Last year in California voters approved a controversial ballot
initiative. Proposition 184, also known as the three strikes and you\'re out
law, was passed on November 9, 1994. Under this new legislation repeat
offenders, upon committing their third felony offense, will be sentenced to a
mandatory twenty-five years to life in prison(California 667). The initiative
passed by a landslide, with 76% of the voters in favor of it. The State Senate
soon after voted the bill into law, with only seven members voting against it.
The three strikes initiative stemmed from the killing of Polly Klass by Richard
Allen Davis, a convicted felon. The killing outraged the entire state but what
enraged people even more was that Davis had been in and out of prison his whole
life and was still free to kill again. Soon people began calling for laws that
would put repeat violent offenders behind bars for life. The premise of the
new laws became an easy issue for politicians to back. To oppose such
legislation seemed to be political suicide, so most politicians backed the
initiative. Although many civil liberties groups opposed such mandatory
sentencing measures there was little they could in the face of tremendous voter
approval. Many voters did not realize that this bill could put potentially
incarcerate people for ludicrous amounts after the commission of a minor
offense. Even more voters did not realize the cost of implementing such a bill.
Now that this new legislation has been in effect for a year and the
tremendous negative effects it have become obvious we must repeal it.
One of the issues that must be considered when imposing mandatory
sentencing is the increased cost of incarceration. In the state of California
it costs $20,000 per year to incarcerate an inmate under normal
circumstances(Cost 1). This amount of money could put one person through a
state college for two or three years. According to Beth Carter the three

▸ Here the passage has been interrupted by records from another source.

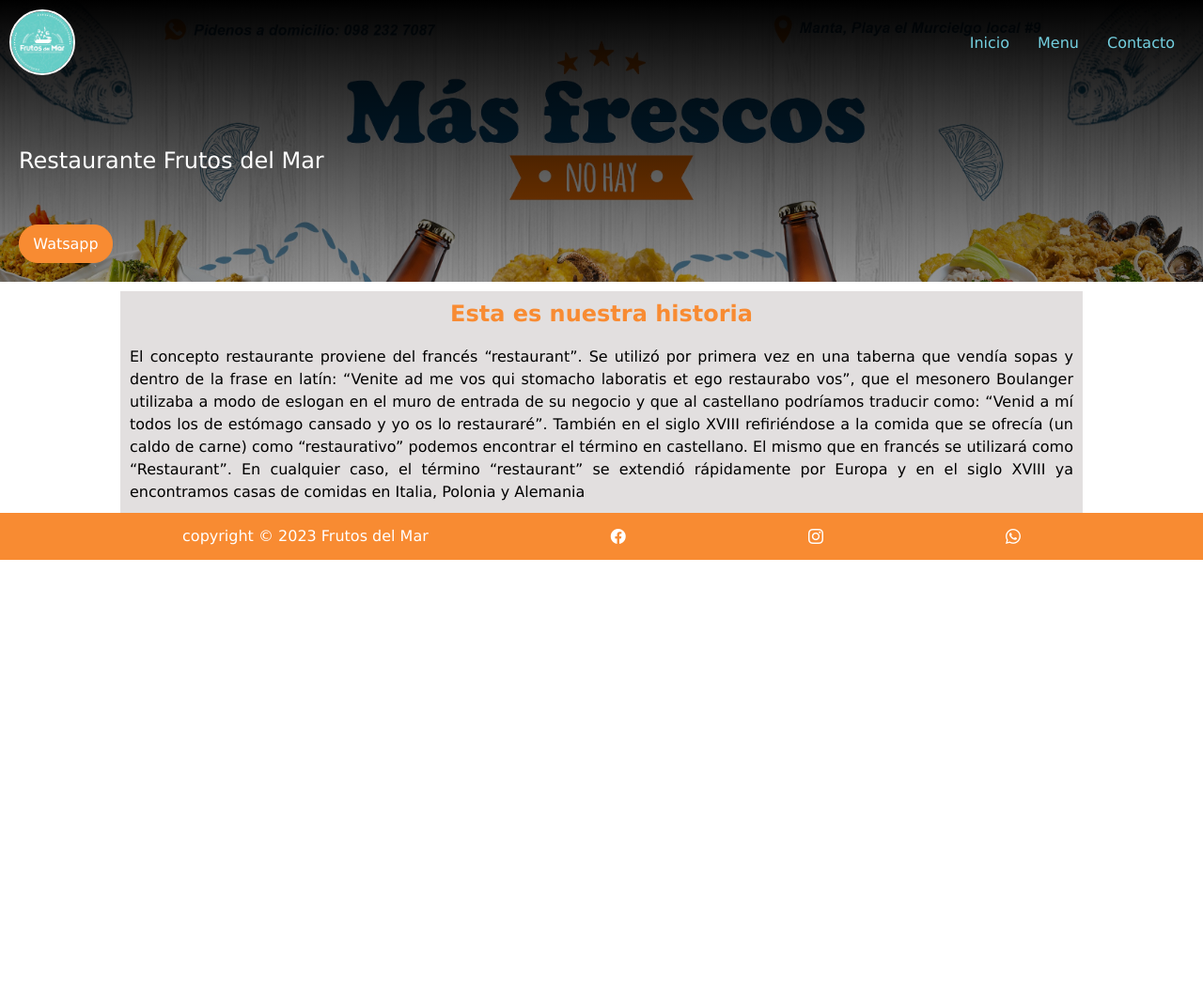
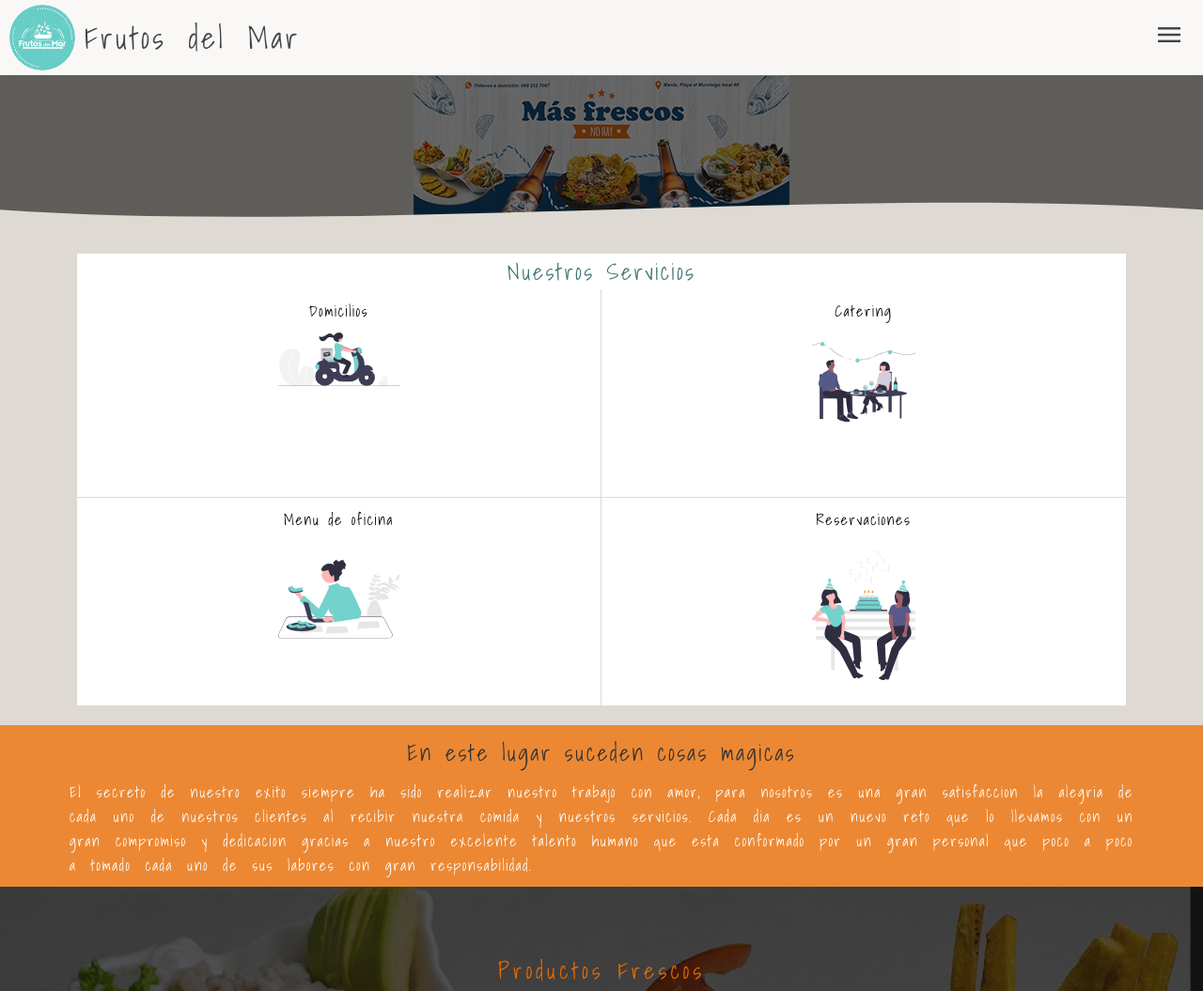
Before and after one commit to ChristianMauricio198125/Frutos_del_Mar, a website: page index.html in a window 1280 px wide. Shown: the top 1055 px of the page at 94% size. Before the commit the page ends 800 px from the top, so only its background shows below. Drawn offline with nearby package versions, Linux system fonts and the light colour scheme; a web font is replaced by a local one.

Commit message:
cambio total de pagina

```diff
--- a/assets/estilos/estilos.css
+++ b/assets/estilos/estilos.css
@@ -1,114 +1,272 @@
+@import url('https://fonts.googleapis.com/css2?family=Architects+Daughter&family=Handlee&family=Montserrat:wght@500;700&family=Rock+Salt&family=Shadows+Into+Light&family=Shantell+Sans:wght@400;500;700&display=swap');
+
+
+
+/*  llamdo de las fuentes
+font-family: 'Architects Daughter', cursive;
+font-family: 'Handlee', cursive;
+font-family: 'Montserrat', sans-serif;
+font-family: 'Rock Salt', cursive;
+font-family: 'Shadows Into Light', cursive;
+font-family: 'Shantell Sans', cursive;
+  */
 * {
     margin: 0px;
     padding: 0px;
     box-sizing: border-box;
 }
 :root{
-    --color__primario:#74d0e0;
-    --color__secundario:#f88b32;
-    --color__container-1:rgb(226, 223, 223);
+    --color__primario:#73D2CC;
+    --color__secundario:#E86B01;
+
+    --color__primario-2:#427874;
+    --coor__secundario-2:#783800;
+
+    --color__gris-1:#797773;
+    --color__gris-2:#DEDAD3;
+    --color__blanco:#ffffff;
 }
 
 body {
-    font-family: 'Lucida Sans', 'Lucida Sans Regular', 'Lucida Grande', 'Lucida Sans Unicode', Geneva, Verdana, sans-serif;
+    font-family: 'Shadows Into Light', cursive ,'Lucida Sans', 'Lucida Sans Regular', 'Lucida Grande', 'Lucida Sans Unicode', Geneva, Verdana, sans-serif;
+
+
+}
+.espaciado_letras{
+    letter-spacing: 0.1em;
+}
+.espaciado_letras_2{
+    letter-spacing: 0.17em;
+}
+/*------------------- header ------------------------------*/
+header{
+    width: 100%;
+    height:80px;
+    display: flex;
+    justify-content: space-between;
+    align-items: center;
+    position: fixed;
+    background-color: rgba(255, 255, 255, 0.8);
+    z-index: 100;
+
+
+
+}
+.heder-logo-texto{
+    height: inherit;
+    display: flex;
+    align-items: center;
+
+
 }
 
-.header__menu {
+header img{
+    width:70px;
+    height: 70px;
+    border-radius: 50%;
+    margin: 10px;
+}
+.heder-logo-texto p{
+    font-size: 2em;
+    word-spacing: 0.2em;
+    color: #464545;
+}
+.header-menu-input{
+    margin-right: 20px;
+    color: #464545;
+}
+
+.check-menu{
+    display: none;
+}
+.header-menu-input span{
+    font-size: 2em;
+}
+/*==================================== secciones ====================================*/
+/*------------------- BANNER ------------------------------*/
+.seccion_1{
+    background-color: var(--color__gris-2);
+    width: 100%;
+    height: 250px;
+    margin: 0px;
+    position: relative;
+}
+
+.banner_seccion_1{
+    position: relative;
+    top: 80px;
+    background-image:linear-gradient(rgba(10, 10, 10, 0.6),rgba(10, 10, 10, 0.6)), url(../imagenes/banner_1.png);
+    width: 100%;
+    height:150px;
+    background-repeat: no-repeat;
+    background-position: center;
+    background-origin: border-box;
+    box-shadow: 0px 10px 10px var(--color__gris-1);
+
+
+}
+.seccion_1_wave{
+    position: absolute;
+    bottom: 0px;
+    left: 0px;
+    z-index: 90;
+    width: 100%;
+    height: 40px;
+}
+/*------------------- SERVICIOS ------------------------------*/
+.titulo_servicios{
+    font-size: 1.5em;
+    font-weight: 500;
+    color: var(--color__primario-2);
+}
+ .servicios{
+    background-color: var(--color__gris-2);
+    position: relative;
+    margin: 0px;
+    padding: 20px;
+
+}
+.contenedor_seccion_servicios{
+    width: 90%;
+    margin: 0px auto;
+    background-color: var(--color__blanco);
+    text-align: center;
+
+}
+.servicios_1 {
+    width: 100%;
     display: grid;
-    grid-template-columns: auto auto;
-    justify-content: space-between;
-    align-items: center;
+    grid-template-columns: repeat(2 , 1fr);
+    grid-template-rows: repeat(2, 1fr);
+
+}
+
+ .img_domicilios{
+    width: 150px;
+    height: auto;
+    grid-column: 1 /4;
+    grid-row: 1;
     padding: 10px;
 }
+.domicilios_contenedor{
+    border-bottom-width: 80%;
+    border-right: 1px solid var(--color__gris-2);
+    border-bottom: 1px solid var(--color__gris-2);
+    padding-top: 10px;
+}
+.reservaciones{
+    width: 150px;
+    height: auto;
+    grid-column: 4/6;
+    grid-row: 1;
+    padding: 20px;
+}
+.reservaciones_contenedor{
+    border-bottom: 1px solid var(--color__gris-2);
+    padding-top: 10px;
 
-.header__menu>img {
-    width: 70px;
-    border-radius: 50%;
-    object-fit: cover;
-    border: 2px solid #fff;
-    border-spacing: 30px;
+}
+.oficina{
+    width: 150px;
+    height: auto;
+    grid-column: 1/4;
+    grid-row: 2/3;
+    padding: 10px;
+    padding-top: 30px;
+}
+.oficina_contenedor{
+    border-right: 1px solid var(--color__gris-2);
+    border-bottom: 1px solid var(--color__gris-2);
+    padding-top: 10px;
+}
+.catering{
+    width: 150px;
+    height: auto;
+    grid-column: 4/6;
+    grid-row: 2;
+    padding: 20px;
+
+}
+.catering_contenedor{
+    border-bottom: 1px solid var(--color__gris-2);
+    padding-top: 10px;
+}
+.servicios_1 {
+    text-align: center;
+
 }
 
-.header__menu>ul {
-    list-style-type: none;
-    display: flex;
-    flex-direction: row;
+ /*------------------- REDACCION COSAS MAGICAS ------------------------------*/
+
+.redaccion_cosas_magicas{
+    background-color:var(--color__secundario);
+    opacity: 0.8;
+    position: relative;
+
+}
+.redaccion_contenedor{
+    width: 90%;
+    text-align: center;
+    margin: 0px auto;
+    padding: 10px;
+    color: var(--color__blanco);
+
+
+}
+.redaccion_titulo{
+    color: black;
+    font-size: 1.5em;
+    padding-bottom: 10px;
+}
+.redaccion_parrafo{
+    text-align: justify;
+    word-spacing: 0.4em;
 }
 
-.header__menu-items {
-    text-decoration: none;
+ /*------------------- PRODUCTOS FRESCOS ------------------------------*/
+
+ .productos_frescos{
+    background:linear-gradient(rgba(10, 10, 10, 0.7),rgba(10, 10, 10, 0.7)), url(../imagenes/seccion_platos_frescos.jpeg);
+    width: 100%;
+    height:400px;
+    background-repeat: no-repeat;
+    background-position: center;
+    background-size: cover;
+    background-origin: border-box;
+
+ }
+ .productos_frescos_texto_contenedor{
+    width: 85%;
+    margin: 0px auto;
+    padding-top: 70px;
+
+ }
+
+ .titulo_productos_frescos{
+    text-align: center;
+    color: var(--color__secundario);
+    font-size: 1.5em;
+    margin-bottom: 20px;
+ }
+ .texto_productos_frescos {
+    color: var(--color__blanco);
+    text-align: center;
+    margin-top: 50px;
+ }
+ /*------------------- FOOTER ------------------------------*/
+footer{
+    text-align: center;
+    width: 100%;
+    height: 70px;
+    background-color: black;
+}
+.footer_redes_sociales i {
+    color:var(--color__secundario);
+    font-size: 1.5em;
+    padding-top: 10px;
     margin-right: 10px;
-    color: var(--color__primario);
-
-    padding: 10px;
-    border-radius: 10px;
 }
-
-.fondo__gradient {
-    width: 100%;
-    height: 300px;
-    background: linear-gradient(rgba(0, 0, 0, 1), rgba(0, 0, 0, 0.4)), url('/assets/imagenes/fondoHeader.jpg');
-    background-repeat: no-repeat;
-    background-size: cover;
-    background-position: center center;
-    background-position: left top;
-    object-fit: cover;
+.footer_redes_sociales p{
+    color: var(--coor__secundario-2);
 
 }
-.header__whatsapp{
-    height: 200px;
-    display: flex;
-    flex-direction: column;
-    justify-content: end;
-    margin-left: 20px;
-}
-.header__whatsapp > a {
-    width: 100px;
-    text-decoration: none;
-    border: 1px solid var(--color__secundario);
-    border-radius: 20px;
-    padding: 10px;
-    background-color: var(--color__secundario);
-    color: #fff;
-    font-size: 1rem;
-    margin-top: 50px;
-    margin-bottom: 10px;
-    text-align: center;
-}
-.header__whatsapp > p {
-    color: #fff;
-    font-size: 1.5rem;
-}
-.container{
-    width: 80%;
-    background-color: var(--color__container-1);
-    margin: auto;
-    text-align: justify;
-    padding: 10px;
-    margin-top: 10px;;
-}
-
-h1{
-    color: var(--color__secundario);
-    margin-bottom: 20px;
-    text-align: center;
-}
-p{
-    line-height: 1.5;
-}
-.footer{
-    width:100%;
-    height:50px;
-    display: flex;
-    justify-content: space-evenly;
-    align-items: center;
-    background-color: #f88b32;
-}
-.footer > a > i {
-    color: #fff;
-}
-.footer > p {
-    color: #fff;
-}
-
-/*iniciamos estilos de contacto */
--- a/index.html
+++ b/index.html
@@ -7,55 +7,97 @@
     <meta name="viewport" content="width=device-width, initial-scale=1.0">
     <title>Frutos del Mar</title>
     <link rel="stylesheet" href="assets/estilos/estilos.css">
-    <link rel="stylesheet" href="https://cdn.jsdelivr.net/npm/bootstrap-icons@1.10.3/font/bootstrap-icons.css">
+    <link rel="stylesheet" href="https://fonts.googleapis.com/css2?family=Material+Symbols+Outlined:opsz,wght,FILL,GRAD@20..48,100..700,0..1,-50..200" />
+    <link
+    rel="stylesheet"
+    href="https://cdnjs.cloudflare.com/ajax/libs/animate.css/4.1.1/animate.min.css"/>
+    <link rel="stylesheet" href="https://cdnjs.cloudflare.com/ajax/libs/font-awesome/4.7.0/css/font-awesome.min.css">
+
+
+
+
 </head>
 
 <body>
-    <header style="background:url('assets/imagenes/fondoHeader.jpg');background-repeat: no-repeat;
-    background-size: cover;
-    background-position: center center;
-    background-position: left top;
-    object-fit: cover;">
-        <div class="fondo__gradient">
-            <div class="header__menu">
-                <img src="assets/imagenes/logo.jpg" alt="imagen de banner frutos del mar">
-                <ul>
-                    <li><a href="#inicio" class="header__menu-items">Inicio</a> </li>
-                    <li><a href="menu.html" class="header__menu-items">Menu</a> </li>
-                    <li><a href="contacto.html" class="header__menu-items">Contacto</a> </li>
-                </ul>
+    <header>
+        <div class="heder-logo-texto">
+            <img src="./assets/imagenes/logo.jpg" alt="logo frutos el mar">
+            <p class="espaciado_letras">Frutos del Mar</p>
+        </div>
+        <div class="header-menu-input">
+            <input type="checkbox" name="" id="menu" class="check-menu">
+            <label for="menu"><span class="material-symbols-outlined">
+                menu
+            </span></label>
+         </div>
+
+
+    </header>
+    <main>
+        <section class="seccion_1">
+            <div class="banner_seccion_1">
+
             </div>
-            <div class="header__whatsapp">
-                <p>Restaurante Frutos del Mar</p>
-                <a href="#">Watsapp</a>
+            <div class="seccion_1_wave" style=" overflow: hidden;" ><svg viewBox="0 0 500 150" preserveAspectRatio="none" style="height: 100%; width: 100%;"><path d="M0.00,49.98 C149.99,150.00 349.20,-49.98 500.00,49.98 L500.00,150.00 L0.00,150.00 Z" style="stroke: none; fill: #DEDAD3;"></path></svg>
             </div>
-        </div>
-    </header>
-    <section class=" section__1 container" id="inicio">
-        <h1>Esta es nuestra historia</h1>
-        <p>El concepto restaurante proviene del francés “restaurant”. Se utilizó por primera vez en una taberna que
-            vendía sopas y dentro de la frase en latín: “Venite ad me vos qui stomacho laboratis et ego restaurabo vos”,
-            que el mesonero Boulanger utilizaba a modo de eslogan en el muro de entrada de su negocio y que al
-            castellano podríamos traducir como: “Venid a mí todos los de estómago cansado y yo os lo restauraré”.
+        </section>
 
-            También en el siglo XVIII refiriéndose a la comida que se ofrecía (un caldo de carne) como “restaurativo”
-            podemos encontrar el término en castellano. El mismo que en francés se utilizará como “Restaurant”.
+        <section class="servicios">
+            <div class="contenedor_seccion_servicios">
+                <p class="titulo_servicios animate__animated animate__swing espaciado_letras">Nuestros Servicios</p>
+                <div class="servicios_1">
+                    <div class="domicilios_contenedor">
+                        <p class="espaciado_letras">Domicilios</p>
+                        <img src="./assets/imagenes/domicilios.svg" alt="Domicilios" class="img_domicilios">
+                    </div>
+                    <div class="reservaciones_contenedor">
+                        <p class="espaciado_letras">Catering</p>
+                        <img src="./assets/imagenes/reservaciones.svg" alt="reservaciones" class="reservaciones">
+                    </div>
+                    <div class="oficina_contenedor">
+                        <p class="espaciado_letras">Menu de oficina</p>
+                        <img src="./assets/imagenes/almuerzo_oficina.svg" alt="almuerzo de oficina" class="oficina">
+                    </div>
+                    <div class="catering_contenedor">
+                        <p class="espaciado_letras">Reservaciones</p>
+                        <img src="./assets/imagenes/catering.svg" alt="catering" class="catering">
+                    </div>
 
-            En cualquier caso, el término “restaurant” se extendió rápidamente por Europa y en el siglo XVIII ya
-            encontramos casas de comidas en Italia, Polonia y Alemania</p>
 
-    </section>
+
+                </div>
+
+             </div>
+        </section>
+        <section class="redaccion_cosas_magicas">
+            <div class="redaccion_contenedor">
+                <p class="redaccion_titulo espaciado_letras ">En este lugar suceden cosas magicas</p>
+                <p class="espaciado_letras redaccion_parrafo ">El secreto de nuestro exito siempre ha sido realizar nuestro trabajo con amor, para nosotros es una gran satisfaccion la alegria de cada uno de nuestros clientes al recibir nuestra comida y nuestros servicios. Cada dia es un nuevo reto que lo llevamos con un gran compromiso y dedicacion gracias a nuestro excelente talento humano que esta conformado por un gran personal que poco a poco a tomado cada uno de sus labores con gran responsabilidad.
+                </p>
+            </div>
+
+        </section>
+        <section class="productos_frescos">
+            <div class="productos_frescos_texto_contenedor">
+                <p class="titulo_productos_frescos espaciado_letras_2 ">Productos Frescos</p>
+                <p class="texto_productos_frescos espaciado_letras_2">Uno de nuestros valores mas importantes que han sido destacados por nuestros clientes es la frescura y la calidad de todos nuestros productos, dentro de nuestra vision siempre ha estado en ofrecer a nuestros clientes productos del dia, asi ellos podran disfrutar de una deliciosa comida del mar a la mesa.</p>
+            </div>
+
+        </section>
+    </main>
     <footer>
         <div class="footer">
-            <p>copyright &copy 2023 Frutos del Mar </p>
-            <a href=""><i class="bi bi-facebook"></i></a>
-            <a href=""><i class="bi bi-instagram"></i></a>
-            <a href=""><i class="bi bi-whatsapp"></i></a>
+            <div class="footer_redes_sociales">
+                <i class="fa fa-whatsapp" aria-hidden="true"></i>
+                <i class="fa fa-facebook" aria-hidden="true"></i>
+                <i class="fa fa-instagram" aria-hidden="true"></i>
+                <p class="espaciado_letras">Copyright &copy 2023 Frutos del Mar</p>
+            </div>
         </div>
 
     </footer>
 
-</body>
+
 </body>
 
 </html>
--- /dev/null
+++ b/package.json
@@ -0,0 +1,5 @@
+{
+  "dependencies": {
+    "animate.css": "^4.1.1"
+  }
+}
```
Also changed, not shown: assets/imagenes/almuerzo_oficina.svg (added), assets/imagenes/banner_1.png (added), assets/imagenes/catering.svg (added), assets/imagenes/domicilios.svg (added), assets/imagenes/reservaciones.svg (added), assets/imagenes/seccion_platos_frescos.jpeg (added), 1 other file.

strikes law has placed 1,300 people in prison for a third strike offense and
14,000 people in prison on a second strike offense(1). The current recidivism
rate in California is 70%(2), which means that out of those 14,000 people that

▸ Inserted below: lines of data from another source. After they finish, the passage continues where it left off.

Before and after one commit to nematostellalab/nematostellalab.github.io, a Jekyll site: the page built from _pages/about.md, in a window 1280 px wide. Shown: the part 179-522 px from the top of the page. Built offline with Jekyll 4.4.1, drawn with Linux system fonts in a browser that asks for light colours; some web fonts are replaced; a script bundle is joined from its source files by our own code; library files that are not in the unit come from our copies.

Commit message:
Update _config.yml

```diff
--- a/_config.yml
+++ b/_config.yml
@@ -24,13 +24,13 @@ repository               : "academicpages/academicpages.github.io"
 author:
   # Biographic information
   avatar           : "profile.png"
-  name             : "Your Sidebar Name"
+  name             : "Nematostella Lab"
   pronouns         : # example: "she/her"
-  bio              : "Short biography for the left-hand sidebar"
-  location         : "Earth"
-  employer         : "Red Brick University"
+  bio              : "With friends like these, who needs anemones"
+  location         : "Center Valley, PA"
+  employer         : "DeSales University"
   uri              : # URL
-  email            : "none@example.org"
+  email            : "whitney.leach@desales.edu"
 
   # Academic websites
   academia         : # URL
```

almost 10,000 will be back in prison for a third strike. To imprison those
1,300 third strike offenders for the mandatory minimum of twenty-five years
will cost the state of California $812,500,000. To support these inmates for
longer periods of time we will have to increase the amount of money going to
our prison system. This means that either spending in other areas will be cut
or an increase of taxes. Neither of which is highly favored by voters. On a
national level the Justice Departments budget has increased an alarming 162%
since 1987(Cost 2). The money that is being spent incarcerating these people
can be more well spent in other areas. The money can be spent on crime
prevention and rehabilitation, rather than retribution. Before the three
strikes law was enacted it had been estimated that to keep up with the growing
prison population on a national level that it was necessary to spend
$100,000,000 per week on our prison system(Ogutu). Now that we will be having
more and more criminals behind bars we shall have to spend even more money
building and keeping up our overcrowded prisons. Of these people that
taxpayers are paying to imprison Mauer suggests that as many as 80% will be
non-violent offenders. So far 80% of the second and third strike offenses have
been for non-violent crimes, most of these being drug offenses(23). There have
only been only 53 people with second and third strike convictions for rape,
murder, and kidnapping(Carter 1). This law\'s lack of effectiveness clearly
does not warrant its huge price.
The other aspect to consider in the implementation of the three strikes
legislation is its effect on non-violent offenders. These are the people
hardest hit by this law. It is difficult see how society can justify sending a
drug addict to prison for 25 years at a cost of $20,000 per year when the money
could be used to fund drug rehabilitation centers and alternative programs for
our youth. Most drug users are not in need prison, they are in need of help
for their addictions. If a fraction of the money it would cost to imprison them
is put toward drug rehabilitation programs it would save the state money, while
at the same time helping the individual. The three strikes legislation is
directly aimed at violent crime, but its track record has shown that it